The holiday season was one of adjustment for Ena and Manny. Not only were they adjusting to living together, learning to navigate one another’s quirks, moods and preferences, but, being ambitious New Yorkers, they were also wrestling with the vagaries of their careers.
For Manny, a new connection was with a musician who belonged to several bands, each one laying claim to another part of world culture. Like Manny, Arto, the other musician, was generous in his love of all different sorts of music and could leap with ease from classical to punk to Afro-Pop. You could say that Manny had a man crush on Arto and stalked him the same way he had stalked Ena a few months before. The two became tight musically speaking and hung around after hours riffing an impossible blend of world music styles that left their collaborators in the dust.

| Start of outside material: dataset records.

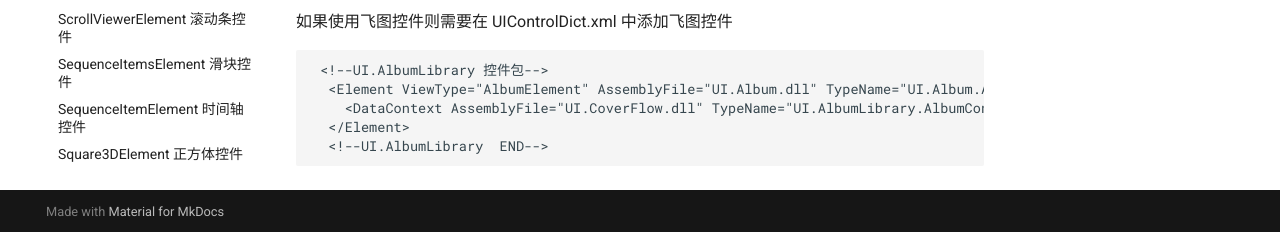
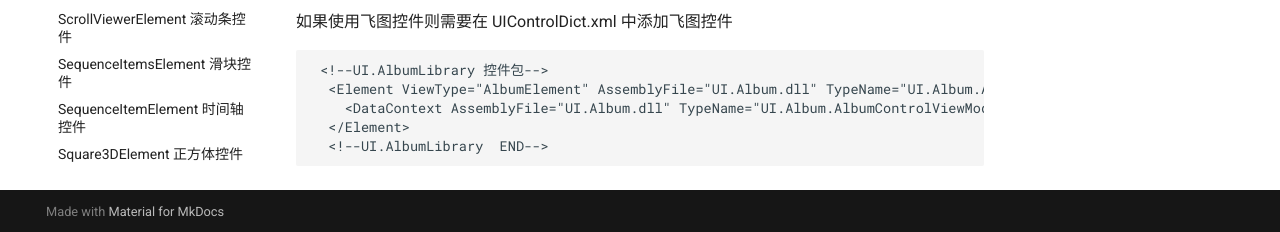
Before and after one commit to troncell/SensingPlatformDocs, an MkDocs documentation site: the page built from docs/控件一览/AlbumElement.md, in a window 1280 px wide and 900 px high, scrolled down 638 px. Shown: the part 665-897 px from the top of the window. Built offline with MkDocs 1.6.1 and Material for MkDocs 9.7.7, drawn with Linux system fonts in a browser that asks for light colours.

Commit message:
Update AlbumElement.md

````diff
--- a/docs/控件一览/AlbumElement.md
+++ b/docs/控件一览/AlbumElement.md
@@ -39,7 +39,7 @@
 ```
  <!--UI.AlbumLibrary 控件包-->
   <Element ViewType="AlbumElement" AssemblyFile="UI.Album.dll" TypeName="UI.Album.AlbumControl, UI.Album, Version=1.0.0.0, Culture=neutral, PublicKeyToken=null">
-    <DataContext AssemblyFile="UI.CoverFlow.dll" TypeName="UI.AlbumLibrary.AlbumControlViewModel, UI.Album, Version=1.0.0.0, Culture=neutral, PublicKeyToken=null" />
+    <DataContext AssemblyFile="UI.Album.dll" TypeName="UI.Album.AlbumControlViewModel, UI.Album, Version=1.0.0.0, Culture=neutral, PublicKeyToken=null" />
   </Element>
   <!--UI.AlbumLibrary  END-->
 ```
````
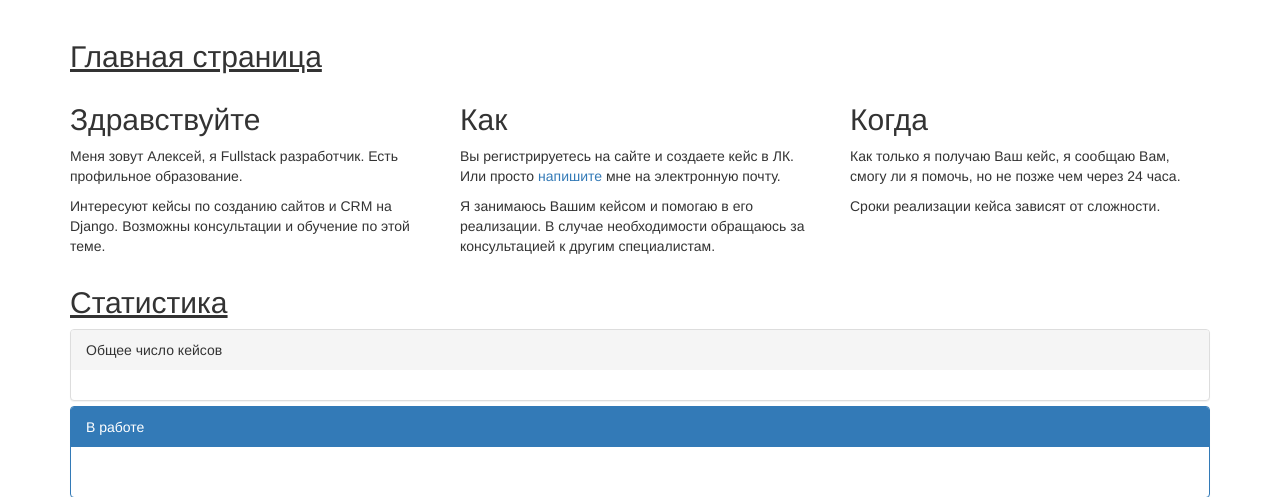
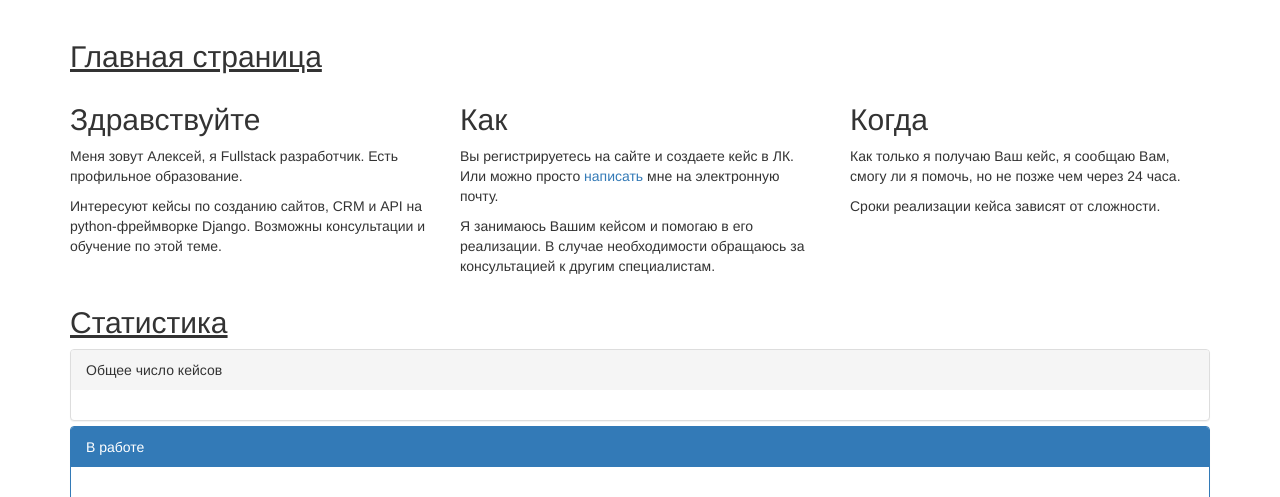
Before and after one commit to alexey-zhukov-git/mi-django, a Django app: template main/templates/main/home.html in a window 1280 px wide. Shown: the part 52-549 px from the top of the page. Run offline with Django 3.2, Linux system fonts and the light colour scheme; the template is opened without the code that fills it, so the values that code supplies are empty; some libraries are stand-ins or nearby versions.

Commit message:
Изменения на главной

```diff
--- a/main/templates/main/home.html
+++ b/main/templates/main/home.html
@@ -10,11 +10,11 @@
             <div class="col-sm-4">
                 <h2>Здравствуйте</h2>
                 <p>Меня зовут Алексей, я Fullstack разработчик. Есть профильное образование.</p>
-                <p>Интересуют кейсы по созданию сайтов и CRM на Django. Возможны консультации и обучение по этой теме.</p>
+                <p>Интересуют кейсы по созданию сайтов, CRM и API на python-фреймворке Django. Возможны консультации и обучение по этой теме.</p>
             </div>
             <div class="col-sm-4">
                 <h2>Как</h2>
-                <p>Вы регистрируетесь на сайте и создаете кейс в ЛК. Или просто <a href="{% url 'contacts' %}">напишите</a> мне на электронную почту.</p>
+                <p>Вы регистрируетесь на сайте и создаете кейс в ЛК. Или можно просто <a href="{% url 'contacts' %}">написать</a> мне на электронную почту.</p>
                 <p>Я занимаюсь Вашим кейсом и помогаю в его реализации. В случае необходимости обращаюсь за консультацией к другим
                     специалистам.</p>
             </div>
```
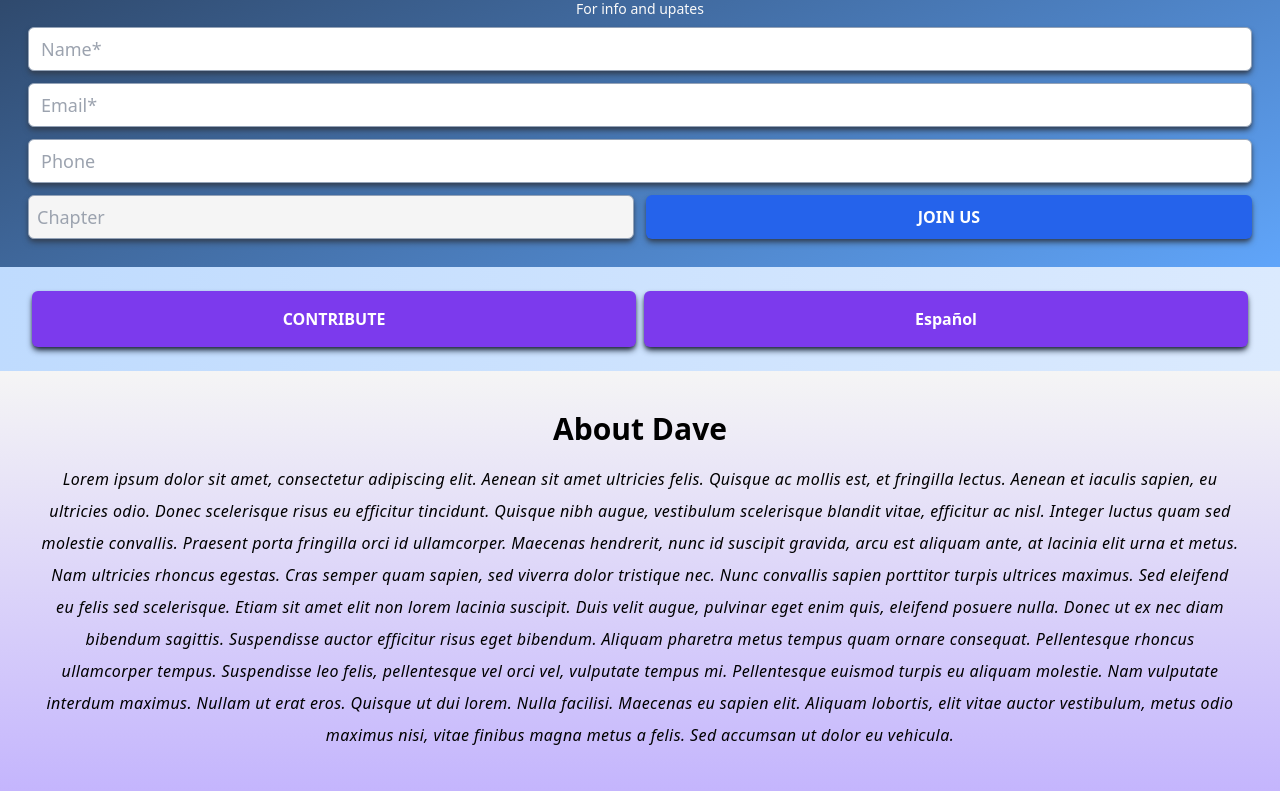
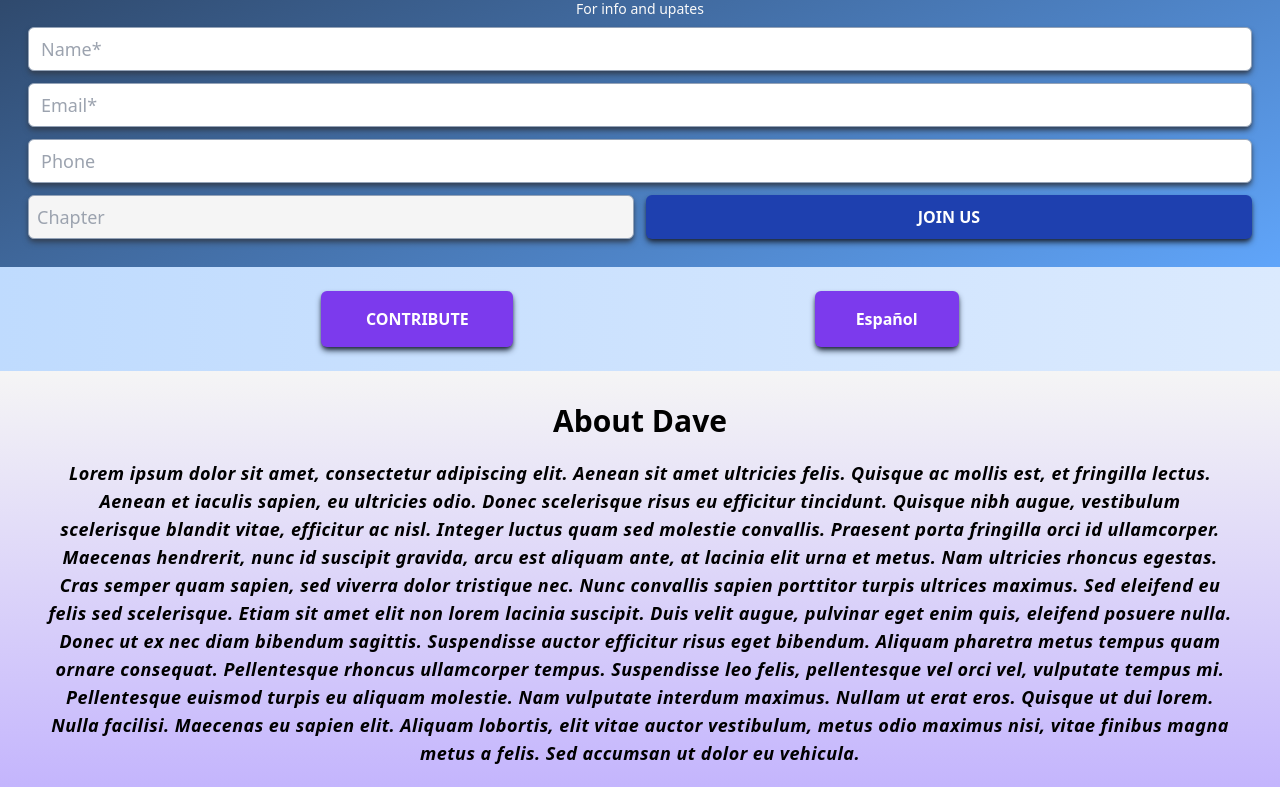
Before and after one commit to rstott87/Foley_Campaign, a React (Vite) app: page / in a window 1280 px wide. Shown: the part 361-1152 px from the top of the page. Built offline with nearby package versions, Linux system fonts and the light colour scheme.

Commit message:
button adjust colors

```diff
--- a/src/components/BottomSection.jsx
+++ b/src/components/BottomSection.jsx
@@ -1,9 +1,9 @@
 const BottomSection = function () {
     return (
         <div className='bg-gradient-to-b from-neutral-100 to-violet-300'>
-            <div className="p-10">
-                <h1 className="text-3xl font-bold text-center mb-4">About Dave</h1>
-                <p className="font-medium leading-8 italic tracking-wide text-center text-md">Lorem ipsum dolor sit amet, consectetur adipiscing elit. Aenean sit amet ultricies felis. Quisque ac mollis est, et fringilla lectus. Aenean et iaculis sapien, eu ultricies odio. Donec scelerisque risus eu efficitur tincidunt. Quisque nibh augue, vestibulum scelerisque blandit vitae, efficitur ac nisl. Integer luctus quam sed molestie convallis. Praesent porta fringilla orci id ullamcorper. Maecenas hendrerit, nunc id suscipit gravida, arcu est aliquam ante, at lacinia elit urna et metus. Nam ultricies rhoncus egestas. Cras semper quam sapien, sed viverra dolor tristique nec. Nunc convallis sapien porttitor turpis ultrices maximus. Sed eleifend eu felis sed scelerisque. Etiam sit amet elit non lorem lacinia suscipit.
+            <div className="p-5 px-12">
+                <h1 className="leading-loose text-3xl font-bold text-center mb-2">About Dave</h1>
+                <p className="font-bold italic tracking-wide text-center text-lg">Lorem ipsum dolor sit amet, consectetur adipiscing elit. Aenean sit amet ultricies felis. Quisque ac mollis est, et fringilla lectus. Aenean et iaculis sapien, eu ultricies odio. Donec scelerisque risus eu efficitur tincidunt. Quisque nibh augue, vestibulum scelerisque blandit vitae, efficitur ac nisl. Integer luctus quam sed molestie convallis. Praesent porta fringilla orci id ullamcorper. Maecenas hendrerit, nunc id suscipit gravida, arcu est aliquam ante, at lacinia elit urna et metus. Nam ultricies rhoncus egestas. Cras semper quam sapien, sed viverra dolor tristique nec. Nunc convallis sapien porttitor turpis ultrices maximus. Sed eleifend eu felis sed scelerisque. Etiam sit amet elit non lorem lacinia suscipit.
 
                     Duis velit augue, pulvinar eget enim quis, eleifend posuere nulla. Donec ut ex nec diam bibendum sagittis. Suspendisse auctor efficitur risus eget bibendum. Aliquam pharetra metus tempus quam ornare consequat. Pellentesque rhoncus ullamcorper tempus. Suspendisse leo felis, pellentesque vel orci vel, vulputate tempus mi. Pellentesque euismod turpis eu aliquam molestie. Nam vulputate interdum maximus. Nullam ut erat eros. Quisque ut dui lorem. Nulla facilisi. Maecenas eu sapien elit. Aliquam lobortis, elit vitae auctor vestibulum, metus odio maximus nisi, vitae finibus magna metus a felis. Sed accumsan ut dolor eu vehicula.</p>
             </div>
--- a/src/components/MiddleSection.jsx
+++ b/src/components/MiddleSection.jsx
@@ -12,11 +12,11 @@ const MiddleSection = function (props) {
     }
 
     return (
-        <div className='flex justify-between px-8 py-6 bg-gradient-to-r from-blue-200 to-blue-100'>
-            <button class="shadow-md shadow-slate-800 w-full bg-violet-600 text-white font-bold py-4 px-6 rounded-md">
+        <div className='flex justify-evenly px-8 py-6 bg-gradient-to-r w-full from-blue-200 to-blue-100'>
+            <button class="shadow-md shadow-slate-800 w-48 bg-violet-600 text-white font-bold py-4 px-6 rounded-md">
                 CONTRIBUTE
             </button>
-            <button class="shadow-md shadow-slate-800 w-full ml-2 bg-violet-600 text-white font-bold py-4 px-6 rounded-md"
+            <button class="shadow-md shadow-slate-800 ml-3 bg-violet-600 w-36 text-white font-bold py-4 px-6 rounded-md"
                 onClick={props.clickHandler}>
                 {buttonLanguage}
             </button>
--- a/src/components/UI/JoinButton.jsx
+++ b/src/components/UI/JoinButton.jsx
@@ -3,7 +3,7 @@ import { useState } from "react";
 function JoinButton(props) {
 
     return (
-        <div className={`shadow-md shadow-slate-700 rounded-md flex ${props.isDisabled?'bg-blue-400':'bg-blue-600'} justify-center text-white font-semibold`}>
+        <div className={`shadow-md shadow-slate-800 rounded-md flex ${props.isDisabled?'bg-blue-400':'bg-blue-800'} justify-center text-white font-semibold`}>
             <button type='submit'>
                 JOIN US
             </button>
```
Also changed, not shown: src/images/updated_logo.png (added).
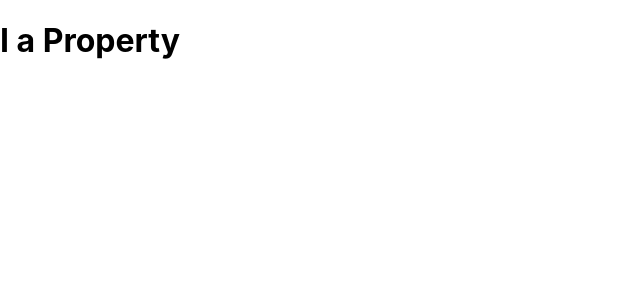
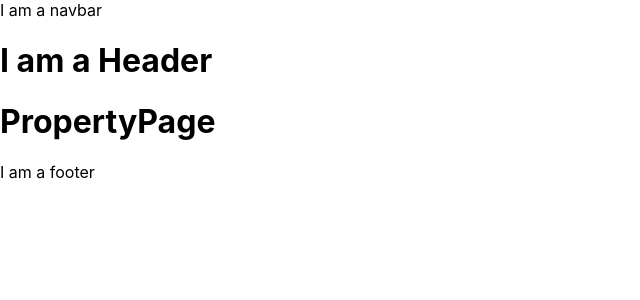
Before and after one commit to jessicaarrais/jessica-arrais-capstone, a React (Create React App) app in the folder client/: page /listings/property/1 in a window 1280 px wide. Shown: the top 300 px of the page, without its empty margins (0-640 px from the left). Built offline with nearby package versions, Linux system fonts and the light colour scheme.

Commit message:
add partial flow structure

```diff
--- a/client/src/App.js
+++ b/client/src/App.js
@@ -1,19 +1,26 @@
 import { BrowserRouter, Routes, Route } from "react-router-dom";
+import Header from "./components/Header/Header";
+import Footer from "./components/Footer/Footer";
+import PropertyPage from "./pages/PropertyPage/PropertyPage";
+import PropertiesListingPage from "./pages/PropertiesListingPage/PropertiesListingPage";
+
 import "./App.css";
 
 function App() {
   return (
     <BrowserRouter>
+      <Header />
       <Routes>
         <Route path="/" element={<h1>I am a Landing Page</h1>} />
         <Route path="/login" element={<h1>I am a Login Page</h1>} />
         <Route path="/signup" element={<h1>I am a Signup Page</h1>} />
-        <Route path="/listings" element={<h1>I am a List of Properties</h1>} />
+        <Route path="/listings" element={<PropertiesListingPage />} />
         <Route
           path="/listings/property/:propertyId"
-          element={<h1>I a Property</h1>}
+          element={<PropertyPage />}
         />
       </Routes>
+      <Footer />
     </BrowserRouter>
   );
 }
--- /dev/null
+++ b/client/src/components/Footer/Footer.js
@@ -0,0 +1,3 @@
+export default function Footer() {
+  return <footer>I am a footer</footer>;
+}
--- /dev/null
+++ b/client/src/components/Header/Header.js
@@ -0,0 +1,8 @@
+export default function Header() {
+  return (
+    <header>
+      <nav>I am a navbar</nav>
+      <h1>I am a Header</h1>
+    </header>
+  );
+}
--- /dev/null
+++ b/client/src/components/PropertyCard/PropertyCard.js
@@ -0,0 +1,12 @@
+import placeholderImg from "../../assets/images/placeholder-img.jpg";
+
+export default function PropertyCard({ price, address, city, features }) {
+  return (
+    <div>
+      <img src={placeholderImg} alt="property's exterior" />
+      <h3>{price}</h3>
+      <p>{`${address}, ${city}`}</p>
+      <p>{features}</p>
+    </div>
+  );
+}
--- /dev/null
+++ b/client/src/pages/PropertiesListingPage/PropertiesListingPage.js
@@ -0,0 +1,9 @@
+import PropertyCard from "../../components/PropertyCard/PropertyCard";
+
+export default function PropertiesListingPage() {
+  return (
+    <main>
+      <PropertyCard />
+    </main>
+  );
+}
--- /dev/null
+++ b/client/src/pages/PropertyPage/PropertyPage.js
@@ -0,0 +1,7 @@
+export default function PropertyPage() {
+  return (
+    <main>
+      <h1>PropertyPage</h1>
+    </main>
+  );
+}
```
Also changed, not shown: 1 other file (tests, documents, lock files or other folders).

It was, for Manny, a wild roller coaster ride of joy.
If you could color Manny’s emotional state when it came to music and his life away from Ena, it would be a fusion of hot pink and Persian blue. Pink for the energy and blue for the deep well of emotions that Manny could now access on his horn, his flute and ax.
For Ena, the closer she came to her son’s first birthday and the one year anniversary of hitting the road, the more frantic she became. She couldn’t control where her mind wandered while sitting in the bodega watching grainy Spanish TV after hours.
Christmas was everywhere. Just as Manny delighted in learning new musical expressions of holiday cheer from around the globe, Ena too traveled in her mind to a distant place. It was always Ecuador. It was always the same mountain, the same village where her son, Hector, was now taking his first tentative steps, calling her Mother Mama and learning how to hold a bottle on his own.
It was in this state of distracted regret that Ena let lose on the thief and subdued him. She was fearless, not because she was confident in her abilities but because she was drowning in unexpressed and conflicted emotions.
When Manny found her in this state, he sensed that he could lose her to sorrow and to a fierce indifference that could no longer be contained.
And so he proposed. He proposed that they marry, that they travel to Ecuador and bring young Hector back to New York. He proposed that they be a family.
He waited until the Cops, prefaced by a stern warning, released the young punk. He waited until Ena mopped up the mess while he tidied up the newspaper racks, the cans of beans and Clorox. He waited until they were alone in their apartment, which was neither super clean nor dirty.
And then he asked her, on bended knee if she would marry him. She wanted to talk about all her practical concerns like, who will watch Hector when we’re both at work and how can we afford this? But for the first time in her life, she said yes.
Yes, to the complications. Yes, to the messy money issues that would inevitably tear them apart. And yes to becoming a family, not with Hector’s father as she had originally assumed, but rather with this too perfect and sexy guy who could belt out a tune on his trombone that sounded nothing like the farts that she made when she pursed her lips on his mouthpiece.